[Material for this exercise]

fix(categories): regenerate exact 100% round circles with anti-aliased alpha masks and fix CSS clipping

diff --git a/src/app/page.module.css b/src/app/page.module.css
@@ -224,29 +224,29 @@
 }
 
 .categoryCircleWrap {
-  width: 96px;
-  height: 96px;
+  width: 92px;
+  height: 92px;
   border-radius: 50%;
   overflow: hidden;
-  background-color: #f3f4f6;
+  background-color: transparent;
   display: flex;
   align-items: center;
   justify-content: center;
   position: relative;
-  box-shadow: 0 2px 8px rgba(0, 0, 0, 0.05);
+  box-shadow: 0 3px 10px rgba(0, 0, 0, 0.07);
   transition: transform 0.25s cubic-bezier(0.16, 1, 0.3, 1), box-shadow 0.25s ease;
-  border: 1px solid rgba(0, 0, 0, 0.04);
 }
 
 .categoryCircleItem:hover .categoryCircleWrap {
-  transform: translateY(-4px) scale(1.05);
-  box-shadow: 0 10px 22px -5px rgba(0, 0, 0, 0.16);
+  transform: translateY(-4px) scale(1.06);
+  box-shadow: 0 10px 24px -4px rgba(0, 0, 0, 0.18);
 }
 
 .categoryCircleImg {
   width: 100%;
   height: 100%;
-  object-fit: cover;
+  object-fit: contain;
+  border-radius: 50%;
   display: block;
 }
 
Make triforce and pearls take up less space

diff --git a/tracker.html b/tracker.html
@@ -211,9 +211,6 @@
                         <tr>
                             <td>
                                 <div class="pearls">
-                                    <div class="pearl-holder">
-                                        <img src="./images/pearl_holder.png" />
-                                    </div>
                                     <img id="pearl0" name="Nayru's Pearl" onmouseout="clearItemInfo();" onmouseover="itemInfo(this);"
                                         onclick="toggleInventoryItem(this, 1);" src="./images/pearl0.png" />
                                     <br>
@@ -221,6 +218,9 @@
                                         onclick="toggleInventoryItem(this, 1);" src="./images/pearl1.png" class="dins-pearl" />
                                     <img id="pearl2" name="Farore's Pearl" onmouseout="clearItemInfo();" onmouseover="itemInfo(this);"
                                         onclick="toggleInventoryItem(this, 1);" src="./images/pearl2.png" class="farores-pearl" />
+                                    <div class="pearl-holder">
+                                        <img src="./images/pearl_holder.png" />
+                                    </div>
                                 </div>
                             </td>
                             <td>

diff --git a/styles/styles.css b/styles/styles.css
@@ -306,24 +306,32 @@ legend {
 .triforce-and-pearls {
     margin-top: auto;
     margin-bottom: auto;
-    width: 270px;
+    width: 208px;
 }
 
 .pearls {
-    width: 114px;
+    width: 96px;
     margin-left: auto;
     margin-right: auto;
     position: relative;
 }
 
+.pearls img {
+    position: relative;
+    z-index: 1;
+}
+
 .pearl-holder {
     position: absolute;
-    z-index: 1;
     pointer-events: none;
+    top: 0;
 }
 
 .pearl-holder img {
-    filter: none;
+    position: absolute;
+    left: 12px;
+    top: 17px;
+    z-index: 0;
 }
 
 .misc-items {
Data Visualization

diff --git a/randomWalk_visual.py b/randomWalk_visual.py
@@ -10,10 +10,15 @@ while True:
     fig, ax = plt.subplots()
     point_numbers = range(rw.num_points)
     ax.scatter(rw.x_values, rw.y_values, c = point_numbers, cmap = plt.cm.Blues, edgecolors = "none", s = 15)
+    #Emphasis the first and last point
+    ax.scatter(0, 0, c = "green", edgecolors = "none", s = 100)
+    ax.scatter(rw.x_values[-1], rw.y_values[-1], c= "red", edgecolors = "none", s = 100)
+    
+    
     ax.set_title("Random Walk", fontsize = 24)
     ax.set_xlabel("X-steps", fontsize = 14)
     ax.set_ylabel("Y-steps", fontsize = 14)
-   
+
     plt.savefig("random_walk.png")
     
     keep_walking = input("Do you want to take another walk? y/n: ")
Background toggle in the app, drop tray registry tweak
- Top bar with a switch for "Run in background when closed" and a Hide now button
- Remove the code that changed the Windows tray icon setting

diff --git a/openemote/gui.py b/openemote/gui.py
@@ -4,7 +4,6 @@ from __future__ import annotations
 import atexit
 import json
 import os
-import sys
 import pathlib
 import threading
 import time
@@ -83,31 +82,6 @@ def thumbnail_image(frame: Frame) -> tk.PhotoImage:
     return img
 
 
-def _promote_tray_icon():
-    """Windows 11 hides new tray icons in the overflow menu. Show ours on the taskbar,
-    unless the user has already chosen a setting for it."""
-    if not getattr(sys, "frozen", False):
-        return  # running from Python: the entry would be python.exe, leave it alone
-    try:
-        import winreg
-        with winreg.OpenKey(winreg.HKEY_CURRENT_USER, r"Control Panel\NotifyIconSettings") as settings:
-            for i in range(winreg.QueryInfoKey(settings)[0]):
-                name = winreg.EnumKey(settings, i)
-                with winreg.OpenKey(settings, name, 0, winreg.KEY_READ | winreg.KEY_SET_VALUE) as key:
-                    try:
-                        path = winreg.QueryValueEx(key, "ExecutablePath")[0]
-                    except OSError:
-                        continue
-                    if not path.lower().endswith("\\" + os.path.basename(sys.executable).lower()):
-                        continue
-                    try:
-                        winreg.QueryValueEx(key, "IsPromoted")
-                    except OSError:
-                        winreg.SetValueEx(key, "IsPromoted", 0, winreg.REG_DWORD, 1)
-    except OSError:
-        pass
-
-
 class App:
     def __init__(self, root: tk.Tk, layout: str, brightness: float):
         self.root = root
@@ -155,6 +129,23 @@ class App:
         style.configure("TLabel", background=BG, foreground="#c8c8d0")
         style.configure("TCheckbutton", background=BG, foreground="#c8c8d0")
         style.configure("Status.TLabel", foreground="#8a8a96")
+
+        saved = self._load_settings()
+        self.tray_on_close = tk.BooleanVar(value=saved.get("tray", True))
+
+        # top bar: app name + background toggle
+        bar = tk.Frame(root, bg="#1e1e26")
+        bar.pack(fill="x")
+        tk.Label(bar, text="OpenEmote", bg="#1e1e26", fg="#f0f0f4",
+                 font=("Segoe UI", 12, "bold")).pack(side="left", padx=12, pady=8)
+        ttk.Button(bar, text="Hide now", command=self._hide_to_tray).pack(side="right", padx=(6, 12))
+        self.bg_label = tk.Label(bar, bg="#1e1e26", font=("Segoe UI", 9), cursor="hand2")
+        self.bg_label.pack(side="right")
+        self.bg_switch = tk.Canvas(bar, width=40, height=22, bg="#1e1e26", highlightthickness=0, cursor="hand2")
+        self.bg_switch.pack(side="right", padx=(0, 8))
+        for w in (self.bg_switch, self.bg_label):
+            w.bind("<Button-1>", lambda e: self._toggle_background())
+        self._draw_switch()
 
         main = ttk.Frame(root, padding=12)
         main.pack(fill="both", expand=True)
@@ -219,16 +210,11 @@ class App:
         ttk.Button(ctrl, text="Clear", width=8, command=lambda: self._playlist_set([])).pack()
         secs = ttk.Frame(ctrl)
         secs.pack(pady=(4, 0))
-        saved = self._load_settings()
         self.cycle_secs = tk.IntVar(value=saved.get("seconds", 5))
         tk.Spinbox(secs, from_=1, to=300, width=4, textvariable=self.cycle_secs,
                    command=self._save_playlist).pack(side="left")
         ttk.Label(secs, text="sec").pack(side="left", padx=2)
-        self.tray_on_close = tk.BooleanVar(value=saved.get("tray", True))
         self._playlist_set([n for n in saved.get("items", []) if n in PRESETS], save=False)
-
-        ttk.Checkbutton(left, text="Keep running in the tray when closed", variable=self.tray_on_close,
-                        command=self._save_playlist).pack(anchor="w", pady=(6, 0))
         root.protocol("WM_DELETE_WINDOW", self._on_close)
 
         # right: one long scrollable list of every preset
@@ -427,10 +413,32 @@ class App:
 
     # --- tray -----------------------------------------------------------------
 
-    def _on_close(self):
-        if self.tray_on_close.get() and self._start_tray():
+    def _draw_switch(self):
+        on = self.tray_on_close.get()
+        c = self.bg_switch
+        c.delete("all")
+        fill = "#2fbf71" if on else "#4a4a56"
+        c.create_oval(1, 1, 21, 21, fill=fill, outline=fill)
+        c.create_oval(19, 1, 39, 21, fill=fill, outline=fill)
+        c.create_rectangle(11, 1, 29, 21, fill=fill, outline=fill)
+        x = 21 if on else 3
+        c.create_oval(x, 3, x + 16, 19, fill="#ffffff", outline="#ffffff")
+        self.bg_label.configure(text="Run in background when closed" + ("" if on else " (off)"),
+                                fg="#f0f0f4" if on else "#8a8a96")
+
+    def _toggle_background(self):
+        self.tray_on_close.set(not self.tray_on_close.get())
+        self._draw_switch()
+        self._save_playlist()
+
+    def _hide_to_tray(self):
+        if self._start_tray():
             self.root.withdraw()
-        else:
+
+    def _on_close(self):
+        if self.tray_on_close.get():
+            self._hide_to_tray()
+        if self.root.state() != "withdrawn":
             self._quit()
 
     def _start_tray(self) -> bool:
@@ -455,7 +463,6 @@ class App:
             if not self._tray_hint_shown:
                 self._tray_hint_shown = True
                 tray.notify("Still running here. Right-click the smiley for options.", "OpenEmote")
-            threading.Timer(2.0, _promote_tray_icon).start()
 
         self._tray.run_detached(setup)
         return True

[/Material for this exercise]

Problem requirements — Each line from the material above that mentions the word "pearls" needs to be copied.

Output of the exercise —
Make triforce and pearls take up less space
                                 <div class="pearls">
 .triforce-and-pearls {
 .pearls {
+.pearls img {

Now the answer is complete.